Extracted records -
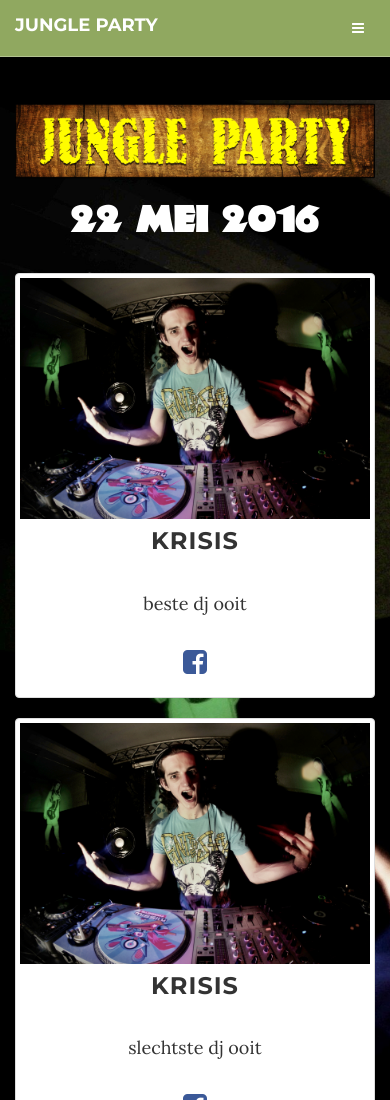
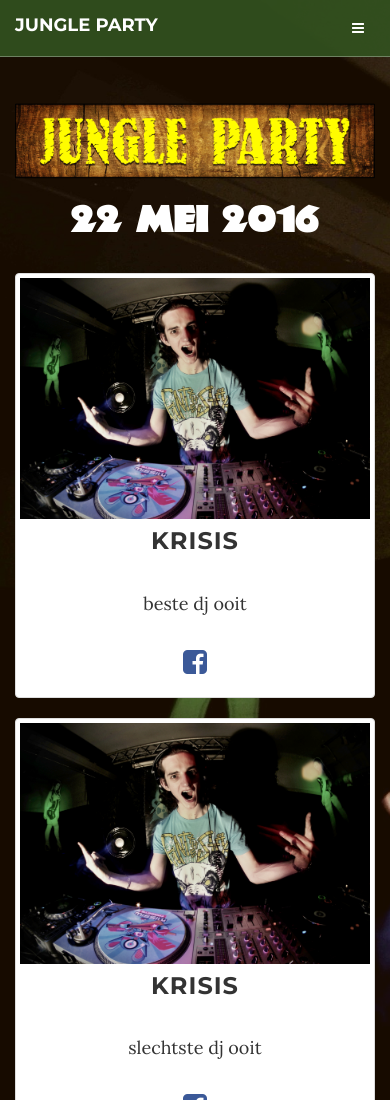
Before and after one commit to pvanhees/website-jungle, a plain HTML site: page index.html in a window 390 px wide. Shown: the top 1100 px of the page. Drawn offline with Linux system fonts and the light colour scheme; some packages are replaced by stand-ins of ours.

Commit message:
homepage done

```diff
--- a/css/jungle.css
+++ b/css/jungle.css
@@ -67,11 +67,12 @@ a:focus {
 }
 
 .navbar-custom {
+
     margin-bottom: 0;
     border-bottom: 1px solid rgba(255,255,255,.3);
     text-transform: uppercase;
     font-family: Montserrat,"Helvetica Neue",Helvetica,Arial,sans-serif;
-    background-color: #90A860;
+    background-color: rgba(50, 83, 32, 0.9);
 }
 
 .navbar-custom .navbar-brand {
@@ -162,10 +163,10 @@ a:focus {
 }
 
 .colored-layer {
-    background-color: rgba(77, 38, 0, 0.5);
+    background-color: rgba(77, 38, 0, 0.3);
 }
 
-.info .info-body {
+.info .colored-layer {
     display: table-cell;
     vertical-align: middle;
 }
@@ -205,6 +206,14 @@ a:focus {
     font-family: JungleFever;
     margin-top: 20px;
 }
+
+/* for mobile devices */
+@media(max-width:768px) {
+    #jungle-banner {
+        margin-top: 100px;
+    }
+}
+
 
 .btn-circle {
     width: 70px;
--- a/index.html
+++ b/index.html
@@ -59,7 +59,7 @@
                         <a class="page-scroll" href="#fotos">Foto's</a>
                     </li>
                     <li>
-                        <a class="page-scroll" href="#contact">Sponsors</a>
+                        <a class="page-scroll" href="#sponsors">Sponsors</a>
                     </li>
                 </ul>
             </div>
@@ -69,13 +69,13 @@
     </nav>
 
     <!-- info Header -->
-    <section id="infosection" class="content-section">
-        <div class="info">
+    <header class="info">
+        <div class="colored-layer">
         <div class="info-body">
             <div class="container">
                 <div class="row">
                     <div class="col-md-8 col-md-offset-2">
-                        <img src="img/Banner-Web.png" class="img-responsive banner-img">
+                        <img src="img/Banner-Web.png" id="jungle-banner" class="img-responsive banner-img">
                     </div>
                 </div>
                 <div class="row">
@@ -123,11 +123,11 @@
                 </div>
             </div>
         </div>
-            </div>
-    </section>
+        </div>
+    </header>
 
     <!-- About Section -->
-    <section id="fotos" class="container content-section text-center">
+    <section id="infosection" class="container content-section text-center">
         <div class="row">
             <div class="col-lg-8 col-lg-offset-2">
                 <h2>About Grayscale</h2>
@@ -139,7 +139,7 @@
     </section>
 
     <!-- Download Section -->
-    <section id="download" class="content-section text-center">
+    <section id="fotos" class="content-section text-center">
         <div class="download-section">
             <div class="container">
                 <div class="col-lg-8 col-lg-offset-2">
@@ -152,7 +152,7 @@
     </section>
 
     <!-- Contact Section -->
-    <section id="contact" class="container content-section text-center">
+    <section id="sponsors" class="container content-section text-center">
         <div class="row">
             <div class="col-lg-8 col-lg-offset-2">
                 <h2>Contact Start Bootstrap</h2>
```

---

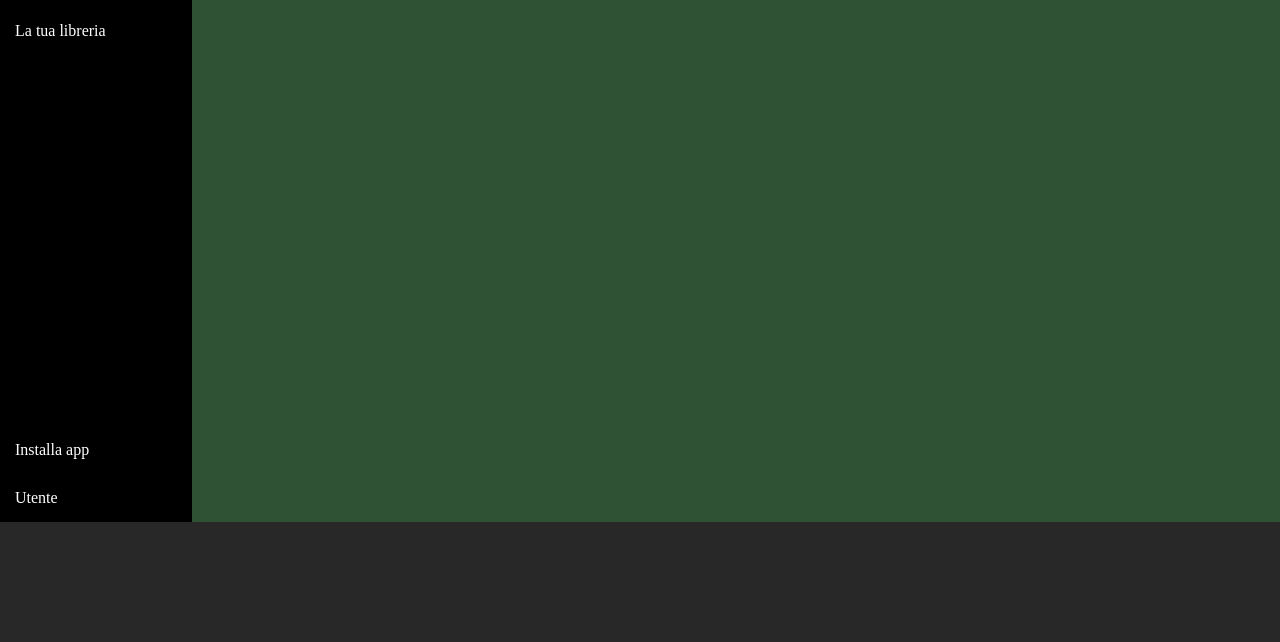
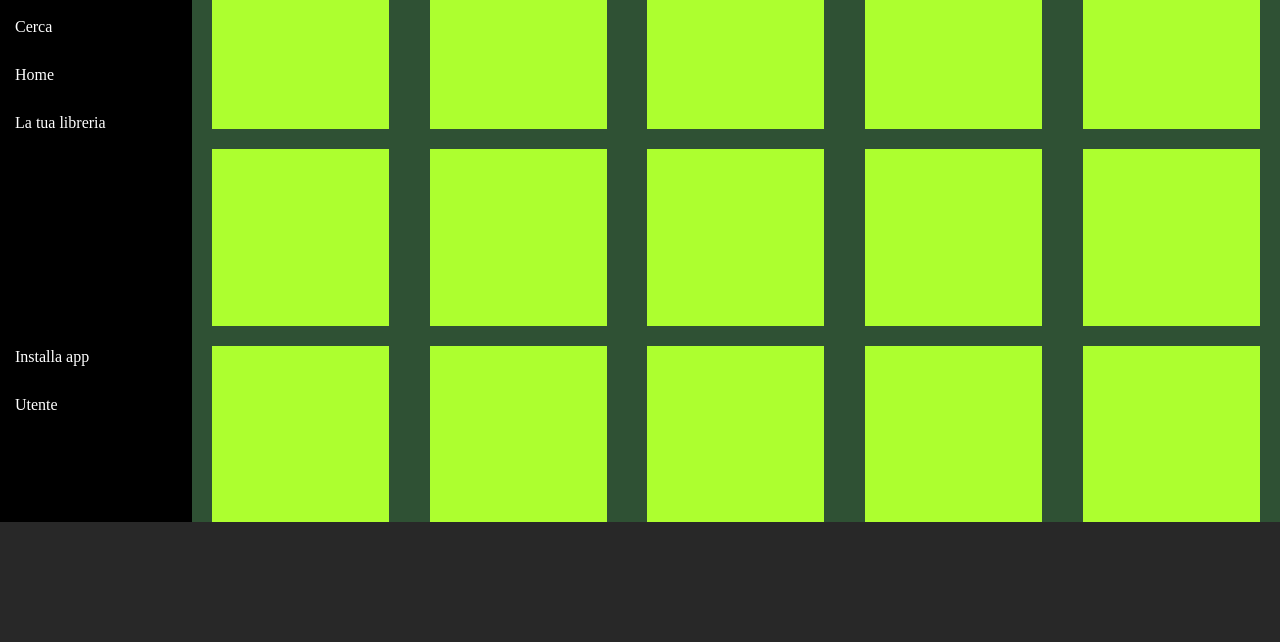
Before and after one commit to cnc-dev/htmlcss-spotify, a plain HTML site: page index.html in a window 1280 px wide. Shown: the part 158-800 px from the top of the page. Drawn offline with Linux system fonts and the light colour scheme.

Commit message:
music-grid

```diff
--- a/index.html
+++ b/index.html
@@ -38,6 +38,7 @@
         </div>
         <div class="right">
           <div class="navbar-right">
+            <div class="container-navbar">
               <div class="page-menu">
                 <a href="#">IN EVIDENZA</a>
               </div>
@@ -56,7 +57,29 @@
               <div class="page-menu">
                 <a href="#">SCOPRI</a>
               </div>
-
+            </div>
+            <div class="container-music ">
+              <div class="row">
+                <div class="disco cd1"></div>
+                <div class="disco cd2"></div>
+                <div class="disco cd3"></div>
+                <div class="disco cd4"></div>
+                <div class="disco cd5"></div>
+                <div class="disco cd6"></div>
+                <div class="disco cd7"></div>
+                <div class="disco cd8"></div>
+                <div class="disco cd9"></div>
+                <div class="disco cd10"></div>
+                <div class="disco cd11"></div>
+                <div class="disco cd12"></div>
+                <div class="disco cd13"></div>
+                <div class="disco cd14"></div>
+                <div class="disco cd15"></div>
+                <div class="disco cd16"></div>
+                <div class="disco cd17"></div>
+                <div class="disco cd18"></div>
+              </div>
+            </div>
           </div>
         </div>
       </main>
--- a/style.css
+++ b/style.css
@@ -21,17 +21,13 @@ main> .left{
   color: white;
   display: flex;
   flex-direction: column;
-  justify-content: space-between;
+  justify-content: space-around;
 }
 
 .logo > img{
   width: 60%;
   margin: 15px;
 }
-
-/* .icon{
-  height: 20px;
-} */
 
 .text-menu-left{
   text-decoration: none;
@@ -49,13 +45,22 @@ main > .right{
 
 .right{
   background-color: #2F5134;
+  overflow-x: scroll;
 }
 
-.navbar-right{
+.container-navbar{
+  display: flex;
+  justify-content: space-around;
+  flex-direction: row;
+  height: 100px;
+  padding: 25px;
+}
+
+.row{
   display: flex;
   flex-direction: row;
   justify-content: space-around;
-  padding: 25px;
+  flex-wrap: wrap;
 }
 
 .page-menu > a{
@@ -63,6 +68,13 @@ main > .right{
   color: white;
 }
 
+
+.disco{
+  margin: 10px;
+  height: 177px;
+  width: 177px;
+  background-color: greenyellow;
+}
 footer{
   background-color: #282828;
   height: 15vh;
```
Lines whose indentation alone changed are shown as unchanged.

...

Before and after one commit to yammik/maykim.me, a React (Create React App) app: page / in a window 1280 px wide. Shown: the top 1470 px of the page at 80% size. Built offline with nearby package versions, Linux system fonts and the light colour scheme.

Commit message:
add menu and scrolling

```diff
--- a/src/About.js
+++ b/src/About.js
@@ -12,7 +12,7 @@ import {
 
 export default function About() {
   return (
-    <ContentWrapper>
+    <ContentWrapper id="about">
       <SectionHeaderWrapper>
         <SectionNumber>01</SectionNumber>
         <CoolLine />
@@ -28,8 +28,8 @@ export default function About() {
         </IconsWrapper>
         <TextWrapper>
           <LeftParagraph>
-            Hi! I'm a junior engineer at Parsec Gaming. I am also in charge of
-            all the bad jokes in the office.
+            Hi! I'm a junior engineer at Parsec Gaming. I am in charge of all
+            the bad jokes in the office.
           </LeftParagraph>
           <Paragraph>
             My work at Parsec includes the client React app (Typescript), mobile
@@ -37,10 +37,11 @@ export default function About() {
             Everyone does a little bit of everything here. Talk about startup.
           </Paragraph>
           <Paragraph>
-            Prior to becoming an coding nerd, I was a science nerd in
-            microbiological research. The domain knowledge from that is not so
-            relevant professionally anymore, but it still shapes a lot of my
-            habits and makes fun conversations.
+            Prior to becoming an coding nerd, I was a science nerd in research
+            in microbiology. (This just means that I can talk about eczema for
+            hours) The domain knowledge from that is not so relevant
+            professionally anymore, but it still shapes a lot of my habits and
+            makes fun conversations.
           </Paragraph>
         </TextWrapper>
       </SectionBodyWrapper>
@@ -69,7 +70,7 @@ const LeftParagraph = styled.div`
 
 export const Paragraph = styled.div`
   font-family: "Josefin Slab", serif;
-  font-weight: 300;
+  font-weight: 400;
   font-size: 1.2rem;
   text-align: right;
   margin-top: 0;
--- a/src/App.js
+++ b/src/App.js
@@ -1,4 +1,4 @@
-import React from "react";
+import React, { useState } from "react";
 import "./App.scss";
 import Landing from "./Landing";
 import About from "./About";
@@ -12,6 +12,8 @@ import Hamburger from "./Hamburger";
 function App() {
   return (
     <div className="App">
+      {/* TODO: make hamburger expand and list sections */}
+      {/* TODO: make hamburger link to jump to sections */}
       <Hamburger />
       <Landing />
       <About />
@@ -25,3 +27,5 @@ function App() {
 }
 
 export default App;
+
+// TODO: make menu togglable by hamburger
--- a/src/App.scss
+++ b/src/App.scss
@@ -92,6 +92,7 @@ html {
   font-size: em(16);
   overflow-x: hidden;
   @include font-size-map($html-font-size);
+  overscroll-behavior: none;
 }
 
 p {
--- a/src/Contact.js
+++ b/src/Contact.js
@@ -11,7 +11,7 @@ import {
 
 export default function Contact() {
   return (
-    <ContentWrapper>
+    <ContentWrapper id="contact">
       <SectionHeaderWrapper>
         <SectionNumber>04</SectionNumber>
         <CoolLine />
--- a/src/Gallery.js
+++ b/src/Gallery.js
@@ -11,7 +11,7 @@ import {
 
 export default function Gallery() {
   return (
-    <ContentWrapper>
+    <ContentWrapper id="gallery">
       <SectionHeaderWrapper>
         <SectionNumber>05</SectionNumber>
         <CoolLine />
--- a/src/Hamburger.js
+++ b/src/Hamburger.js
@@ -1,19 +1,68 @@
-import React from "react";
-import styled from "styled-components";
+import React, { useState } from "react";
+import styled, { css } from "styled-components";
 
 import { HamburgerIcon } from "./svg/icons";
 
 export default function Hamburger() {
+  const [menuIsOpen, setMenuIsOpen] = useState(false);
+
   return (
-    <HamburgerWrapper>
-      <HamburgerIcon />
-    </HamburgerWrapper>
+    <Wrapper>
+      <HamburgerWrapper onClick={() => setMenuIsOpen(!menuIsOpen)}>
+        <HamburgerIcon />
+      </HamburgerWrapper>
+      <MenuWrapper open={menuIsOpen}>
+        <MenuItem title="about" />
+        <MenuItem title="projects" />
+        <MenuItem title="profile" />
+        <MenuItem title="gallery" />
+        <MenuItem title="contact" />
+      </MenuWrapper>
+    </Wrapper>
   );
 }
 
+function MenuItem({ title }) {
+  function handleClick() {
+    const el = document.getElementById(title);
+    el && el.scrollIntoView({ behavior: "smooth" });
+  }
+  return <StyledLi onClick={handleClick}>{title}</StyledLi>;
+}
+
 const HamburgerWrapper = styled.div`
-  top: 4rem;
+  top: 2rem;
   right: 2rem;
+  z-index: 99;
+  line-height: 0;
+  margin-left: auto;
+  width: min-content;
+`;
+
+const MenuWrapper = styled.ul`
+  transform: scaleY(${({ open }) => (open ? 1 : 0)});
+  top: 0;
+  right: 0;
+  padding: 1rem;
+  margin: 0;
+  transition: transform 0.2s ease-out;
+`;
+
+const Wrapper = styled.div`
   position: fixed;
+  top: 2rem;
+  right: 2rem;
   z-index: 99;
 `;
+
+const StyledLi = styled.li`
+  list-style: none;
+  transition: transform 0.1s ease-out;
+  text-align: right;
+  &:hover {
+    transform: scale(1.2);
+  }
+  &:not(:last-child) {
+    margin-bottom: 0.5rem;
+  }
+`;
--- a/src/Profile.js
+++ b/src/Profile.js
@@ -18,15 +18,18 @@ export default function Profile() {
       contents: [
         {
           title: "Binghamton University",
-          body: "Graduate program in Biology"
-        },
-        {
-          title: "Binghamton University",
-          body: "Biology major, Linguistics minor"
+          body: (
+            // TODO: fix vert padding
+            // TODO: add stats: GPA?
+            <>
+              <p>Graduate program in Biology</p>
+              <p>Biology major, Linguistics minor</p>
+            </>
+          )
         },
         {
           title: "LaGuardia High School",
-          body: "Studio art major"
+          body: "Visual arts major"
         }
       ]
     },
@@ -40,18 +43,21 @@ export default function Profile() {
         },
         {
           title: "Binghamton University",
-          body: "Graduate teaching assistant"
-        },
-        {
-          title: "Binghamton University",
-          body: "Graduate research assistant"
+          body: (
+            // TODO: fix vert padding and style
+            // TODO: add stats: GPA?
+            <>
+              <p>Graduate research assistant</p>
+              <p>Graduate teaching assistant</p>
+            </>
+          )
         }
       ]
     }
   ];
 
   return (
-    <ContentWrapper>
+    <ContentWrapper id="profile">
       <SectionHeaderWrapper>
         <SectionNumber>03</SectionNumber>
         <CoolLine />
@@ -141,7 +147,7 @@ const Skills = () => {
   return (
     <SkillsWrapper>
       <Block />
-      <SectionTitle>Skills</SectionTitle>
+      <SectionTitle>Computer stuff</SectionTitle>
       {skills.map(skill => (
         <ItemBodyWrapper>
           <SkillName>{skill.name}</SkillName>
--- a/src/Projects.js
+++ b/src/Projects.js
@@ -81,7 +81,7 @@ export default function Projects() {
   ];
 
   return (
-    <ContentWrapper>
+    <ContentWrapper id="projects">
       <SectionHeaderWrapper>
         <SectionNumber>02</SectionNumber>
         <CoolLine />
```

Required work - Only lines that include "Graduate" are counted here. Give their number for the records above and add nothing.

Solution - 6